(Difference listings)
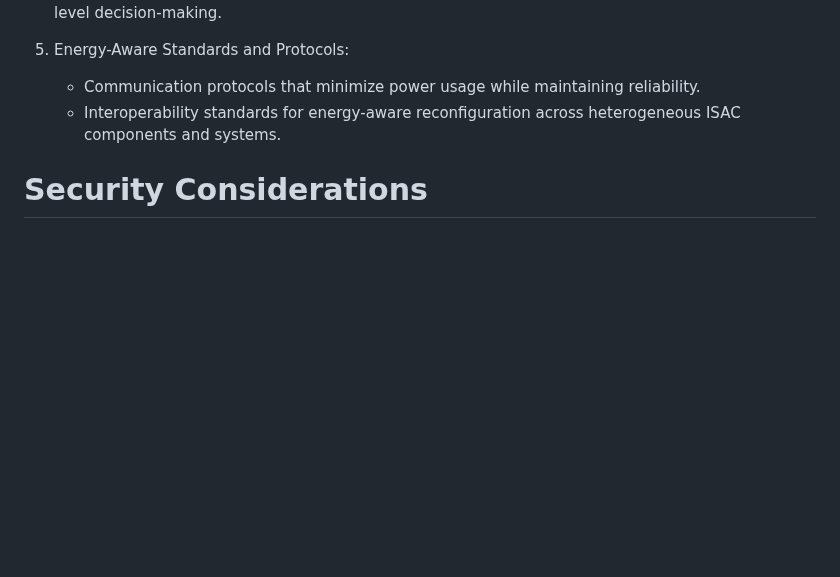
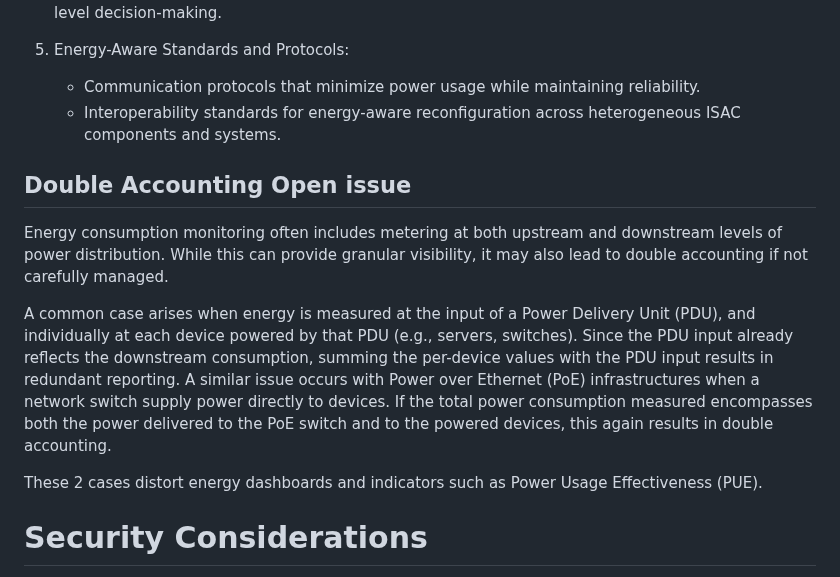
Before and after one commit to emile22/draft-stephan-green-use-cases, a Markdown page: draft-stephan-green-use-cases.md, the part around the change. GitHub-like rendering; blank space fills up the shorter version.

Commit message:
Update draft-stephan-green-use-cases.md
adding ## Double Accounting Open issue

```diff
--- a/draft-stephan-green-use-cases.md
+++ b/draft-stephan-green-use-cases.md
@@ -406,6 +406,15 @@ the city) to achieve defined energy consumption goals.
    - Communication protocols that minimize power usage while maintaining reliability.
    - Interoperability standards for energy-aware reconfiguration across heterogeneous ISAC components and systems.
 
+## Double Accounting Open issue
+
+Energy consumption monitoring often includes metering at both upstream and downstream levels of power distribution. While this can provide granular visibility, it may also lead to double accounting if not carefully managed.
+
+A common case arises when energy is measured at the input of a Power Delivery Unit (PDU), and individually at each device powered by that PDU (e.g., servers, switches). Since the PDU input already reflects the downstream consumption, summing the per-device values with the PDU input results in redundant reporting.
+A similar issue occurs with Power over Ethernet (PoE) infrastructures when a network switch supply power directly to devices. If the total power consumption measured encompasses both the power delivered to the PoE switch and to the powered devices, this again results in double accounting.
+
+These 2 cases distort energy dashboards and indicators such as Power Usage Effectiveness (PUE).
+
 # Security Considerations
 
 Resiliency is an implicit use case of energy efficiency management which comes with numerous security considerations :
```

AIM OF THE TASK:
Output the whole of the data, unchanged; keep the pictures out.

RESPONSE AREA:
Before and after one commit to emile22/draft-stephan-green-use-cases, a Markdown page: draft-stephan-green-use-cases.md, the part around the change. GitHub-like rendering; blank space fills up the shorter version.

Commit message:
Update draft-stephan-green-use-cases.md
adding ## Double Accounting Open issue

```diff
--- a/draft-stephan-green-use-cases.md
+++ b/draft-stephan-green-use-cases.md
@@ -406,6 +406,15 @@ the city) to achieve defined energy consumption goals.
    - Communication protocols that minimize power usage while maintaining reliability.
    - Interoperability standards for energy-aware reconfiguration across heterogeneous ISAC components and systems.
 
+## Double Accounting Open issue
+
+Energy consumption monitoring often includes metering at both upstream and downstream levels of power distribution. While this can provide granular visibility, it may also lead to double accounting if not carefully managed.
+
+A common case arises when energy is measured at the input of a Power Delivery Unit (PDU), and individually at each device powered by that PDU (e.g., servers, switches). Since the PDU input already reflects the downstream consumption, summing the per-device values with the PDU input results in redundant reporting.
+A similar issue occurs with Power over Ethernet (PoE) infrastructures when a network switch supply power directly to devices. If the total power consumption measured encompasses both the power delivered to the PoE switch and to the powered devices, this again results in double accounting.
+
+These 2 cases distort energy dashboards and indicators such as Power Usage Effectiveness (PUE).
+
 # Security Considerations
 
 Resiliency is an implicit use case of energy efficiency management which comes with numerous security considerations :
```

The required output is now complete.